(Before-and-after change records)
Segment Open
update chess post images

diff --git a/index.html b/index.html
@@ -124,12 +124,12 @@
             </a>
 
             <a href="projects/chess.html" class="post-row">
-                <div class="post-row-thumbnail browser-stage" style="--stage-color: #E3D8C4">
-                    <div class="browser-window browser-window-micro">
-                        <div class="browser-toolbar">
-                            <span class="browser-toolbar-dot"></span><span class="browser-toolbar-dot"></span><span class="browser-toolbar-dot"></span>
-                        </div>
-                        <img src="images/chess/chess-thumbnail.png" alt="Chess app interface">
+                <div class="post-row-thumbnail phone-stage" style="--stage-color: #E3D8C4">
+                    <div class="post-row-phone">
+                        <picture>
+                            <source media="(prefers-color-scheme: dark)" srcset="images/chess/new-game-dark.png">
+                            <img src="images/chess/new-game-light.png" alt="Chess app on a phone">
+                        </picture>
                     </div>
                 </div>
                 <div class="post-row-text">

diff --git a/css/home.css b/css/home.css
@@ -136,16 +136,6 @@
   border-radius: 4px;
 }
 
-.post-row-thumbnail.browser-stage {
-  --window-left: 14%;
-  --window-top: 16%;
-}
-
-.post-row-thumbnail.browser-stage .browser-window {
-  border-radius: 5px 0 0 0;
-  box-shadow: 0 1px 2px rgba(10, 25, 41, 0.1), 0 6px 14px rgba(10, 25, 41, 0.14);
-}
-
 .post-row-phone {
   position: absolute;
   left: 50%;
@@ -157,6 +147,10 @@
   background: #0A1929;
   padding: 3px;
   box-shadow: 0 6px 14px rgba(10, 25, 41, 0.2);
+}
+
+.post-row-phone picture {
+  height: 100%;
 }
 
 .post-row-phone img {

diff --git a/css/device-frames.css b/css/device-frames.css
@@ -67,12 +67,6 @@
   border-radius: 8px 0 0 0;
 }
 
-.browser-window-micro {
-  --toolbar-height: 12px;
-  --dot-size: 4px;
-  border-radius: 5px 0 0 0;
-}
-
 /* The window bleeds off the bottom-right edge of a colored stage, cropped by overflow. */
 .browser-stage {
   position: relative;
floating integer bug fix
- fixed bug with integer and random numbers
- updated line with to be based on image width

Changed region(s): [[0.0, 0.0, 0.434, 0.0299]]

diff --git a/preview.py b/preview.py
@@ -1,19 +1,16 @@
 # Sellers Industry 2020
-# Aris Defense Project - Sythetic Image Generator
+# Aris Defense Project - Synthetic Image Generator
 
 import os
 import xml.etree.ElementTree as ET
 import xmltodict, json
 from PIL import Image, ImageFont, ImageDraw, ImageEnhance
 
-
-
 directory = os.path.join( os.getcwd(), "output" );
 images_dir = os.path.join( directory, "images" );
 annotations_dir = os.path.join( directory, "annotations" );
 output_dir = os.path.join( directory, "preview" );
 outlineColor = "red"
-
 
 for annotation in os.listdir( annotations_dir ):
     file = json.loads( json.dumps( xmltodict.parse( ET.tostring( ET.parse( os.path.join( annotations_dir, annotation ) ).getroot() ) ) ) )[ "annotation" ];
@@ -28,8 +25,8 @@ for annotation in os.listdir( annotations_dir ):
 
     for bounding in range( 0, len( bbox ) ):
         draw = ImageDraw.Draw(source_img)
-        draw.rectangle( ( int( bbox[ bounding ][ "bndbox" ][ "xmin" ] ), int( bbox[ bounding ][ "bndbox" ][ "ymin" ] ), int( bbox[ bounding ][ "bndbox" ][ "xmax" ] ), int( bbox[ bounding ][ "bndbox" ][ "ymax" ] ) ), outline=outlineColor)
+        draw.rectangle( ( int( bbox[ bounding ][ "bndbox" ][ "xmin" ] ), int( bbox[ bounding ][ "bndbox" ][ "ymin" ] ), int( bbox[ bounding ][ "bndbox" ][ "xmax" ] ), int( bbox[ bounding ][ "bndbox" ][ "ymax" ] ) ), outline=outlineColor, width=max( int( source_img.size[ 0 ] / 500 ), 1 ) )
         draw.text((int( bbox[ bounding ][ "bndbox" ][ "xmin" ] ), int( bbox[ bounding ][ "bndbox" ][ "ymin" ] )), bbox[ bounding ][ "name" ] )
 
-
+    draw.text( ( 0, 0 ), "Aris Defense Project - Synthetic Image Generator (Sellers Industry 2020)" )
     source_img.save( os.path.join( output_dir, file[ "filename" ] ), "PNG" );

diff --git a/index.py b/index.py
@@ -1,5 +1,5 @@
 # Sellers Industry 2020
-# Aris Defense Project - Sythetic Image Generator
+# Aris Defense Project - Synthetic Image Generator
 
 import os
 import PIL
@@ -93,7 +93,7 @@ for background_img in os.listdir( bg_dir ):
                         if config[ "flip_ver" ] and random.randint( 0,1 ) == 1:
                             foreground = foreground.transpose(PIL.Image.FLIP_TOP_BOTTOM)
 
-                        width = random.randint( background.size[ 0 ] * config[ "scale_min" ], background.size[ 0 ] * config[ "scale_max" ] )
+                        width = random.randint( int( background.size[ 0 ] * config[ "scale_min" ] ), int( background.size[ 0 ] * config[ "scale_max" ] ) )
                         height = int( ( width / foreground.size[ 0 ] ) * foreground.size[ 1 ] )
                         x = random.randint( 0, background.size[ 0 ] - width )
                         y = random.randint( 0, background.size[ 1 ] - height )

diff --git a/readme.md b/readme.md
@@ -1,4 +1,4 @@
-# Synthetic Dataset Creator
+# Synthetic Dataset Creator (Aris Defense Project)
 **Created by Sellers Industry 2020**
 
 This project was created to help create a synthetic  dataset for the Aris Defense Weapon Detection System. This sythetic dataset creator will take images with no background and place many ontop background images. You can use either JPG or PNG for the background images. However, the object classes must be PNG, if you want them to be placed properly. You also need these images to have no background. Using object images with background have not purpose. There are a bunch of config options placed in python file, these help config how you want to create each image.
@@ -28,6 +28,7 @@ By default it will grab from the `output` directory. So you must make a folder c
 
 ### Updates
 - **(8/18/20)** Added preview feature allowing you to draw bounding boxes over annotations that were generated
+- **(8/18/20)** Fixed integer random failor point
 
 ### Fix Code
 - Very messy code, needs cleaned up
Segment Closed
# Action item
The data above should be returned in full, exactly as written.

# Your response
update chess post images

diff --git a/index.html b/index.html
@@ -124,12 +124,12 @@
             </a>
 
             <a href="projects/chess.html" class="post-row">
-                <div class="post-row-thumbnail browser-stage" style="--stage-color: #E3D8C4">
-                    <div class="browser-window browser-window-micro">
-                        <div class="browser-toolbar">
-                            <span class="browser-toolbar-dot"></span><span class="browser-toolbar-dot"></span><span class="browser-toolbar-dot"></span>
-                        </div>
-                        <img src="images/chess/chess-thumbnail.png" alt="Chess app interface">
+                <div class="post-row-thumbnail phone-stage" style="--stage-color: #E3D8C4">
+                    <div class="post-row-phone">
+                        <picture>
+                            <source media="(prefers-color-scheme: dark)" srcset="images/chess/new-game-dark.png">
+                            <img src="images/chess/new-game-light.png" alt="Chess app on a phone">
+                        </picture>
                     </div>
                 </div>
                 <div class="post-row-text">

diff --git a/css/home.css b/css/home.css
@@ -136,16 +136,6 @@
   border-radius: 4px;
 }
 
-.post-row-thumbnail.browser-stage {
-  --window-left: 14%;
-  --window-top: 16%;
-}
-
-.post-row-thumbnail.browser-stage .browser-window {
-  border-radius: 5px 0 0 0;
-  box-shadow: 0 1px 2px rgba(10, 25, 41, 0.1), 0 6px 14px rgba(10, 25, 41, 0.14);
-}
-
 .post-row-phone {
   position: absolute;
   left: 50%;
@@ -157,6 +147,10 @@
   background: #0A1929;
   padding: 3px;
   box-shadow: 0 6px 14px rgba(10, 25, 41, 0.2);
+}
+
+.post-row-phone picture {
+  height: 100%;
 }
 
 .post-row-phone img {

diff --git a/css/device-frames.css b/css/device-frames.css
@@ -67,12 +67,6 @@
   border-radius: 8px 0 0 0;
 }
 
-.browser-window-micro {
-  --toolbar-height: 12px;
-  --dot-size: 4px;
-  border-radius: 5px 0 0 0;
-}
-
 /* The window bleeds off the bottom-right edge of a colored stage, cropped by overflow. */
 .browser-stage {
   position: relative;
floating integer bug fix
- fixed bug with integer and random numbers
- updated line with to be based on image width

Changed region(s): [[0.0, 0.0, 0.434, 0.0299]]

diff --git a/preview.py b/preview.py
@@ -1,19 +1,16 @@
 # Sellers Industry 2020
-# Aris Defense Project - Sythetic Image Generator
+# Aris Defense Project - Synthetic Image Generator
 
 import os
 import xml.etree.ElementTree as ET
 import xmltodict, json
 from PIL import Image, ImageFont, ImageDraw, ImageEnhance
 
-
-
 directory = os.path.join( os.getcwd(), "output" );
 images_dir = os.path.join( directory, "images" );
 annotations_dir = os.path.join( directory, "annotations" );
 output_dir = os.path.join( directory, "preview" );
 outlineColor = "red"
-
 
 for annotation in os.listdir( annotations_dir ):
     file = json.loads( json.dumps( xmltodict.parse( ET.tostring( ET.parse( os.path.join( annotations_dir, annotation ) ).getroot() ) ) ) )[ "annotation" ];
@@ -28,8 +25,8 @@ for annotation in os.listdir( annotations_dir ):
 
     for bounding in range( 0, len( bbox ) ):
         draw = ImageDraw.Draw(source_img)
-        draw.rectangle( ( int( bbox[ bounding ][ "bndbox" ][ "xmin" ] ), int( bbox[ bounding ][ "bndbox" ][ "ymin" ] ), int( bbox[ bounding ][ "bndbox" ][ "xmax" ] ), int( bbox[ bounding ][ "bndbox" ][ "ymax" ] ) ), outline=outlineColor)
+        draw.rectangle( ( int( bbox[ bounding ][ "bndbox" ][ "xmin" ] ), int( bbox[ bounding ][ "bndbox" ][ "ymin" ] ), int( bbox[ bounding ][ "bndbox" ][ "xmax" ] ), int( bbox[ bounding ][ "bndbox" ][ "ymax" ] ) ), outline=outlineColor, width=max( int( source_img.size[ 0 ] / 500 ), 1 ) )
         draw.text((int( bbox[ bounding ][ "bndbox" ][ "xmin" ] ), int( bbox[ bounding ][ "bndbox" ][ "ymin" ] )), bbox[ bounding ][ "name" ] )
 
-
+    draw.text( ( 0, 0 ), "Aris Defense Project - Synthetic Image Generator (Sellers Industry 2020)" )
     source_img.save( os.path.join( output_dir, file[ "filename" ] ), "PNG" );

diff --git a/index.py b/index.py
@@ -1,5 +1,5 @@
 # Sellers Industry 2020
-# Aris Defense Project - Sythetic Image Generator
+# Aris Defense Project - Synthetic Image Generator
 
 import os
 import PIL
@@ -93,7 +93,7 @@ for background_img in os.listdir( bg_dir ):
                         if config[ "flip_ver" ] and random.randint( 0,1 ) == 1:
                             foreground = foreground.transpose(PIL.Image.FLIP_TOP_BOTTOM)
 
-                        width = random.randint( background.size[ 0 ] * config[ "scale_min" ], background.size[ 0 ] * config[ "scale_max" ] )
+                        width = random.randint( int( background.size[ 0 ] * config[ "scale_min" ] ), int( background.size[ 0 ] * config[ "scale_max" ] ) )
                         height = int( ( width / foreground.size[ 0 ] ) * foreground.size[ 1 ] )
                         x = random.randint( 0, background.size[ 0 ] - width )
                         y = random.randint( 0, background.size[ 1 ] - height )

diff --git a/readme.md b/readme.md
@@ -1,4 +1,4 @@
-# Synthetic Dataset Creator
+# Synthetic Dataset Creator (Aris Defense Project)
 **Created by Sellers Industry 2020**
 
 This project was created to help create a synthetic  dataset for the Aris Defense Weapon Detection System. This sythetic dataset creator will take images with no background and place many ontop background images. You can use either JPG or PNG for the background images. However, the object classes must be PNG, if you want them to be placed properly. You also need these images to have no background. Using object images with background have not purpose. There are a bunch of config options placed in python file, these help config how you want to create each image.
@@ -28,6 +28,7 @@ By default it will grab from the `output` directory. So you must make a folder c
 
 ### Updates
 - **(8/18/20)** Added preview feature allowing you to draw bounding boxes over annotations that were generated
+- **(8/18/20)** Fixed integer random failor point
 
 ### Fix Code
 - Very messy code, needs cleaned up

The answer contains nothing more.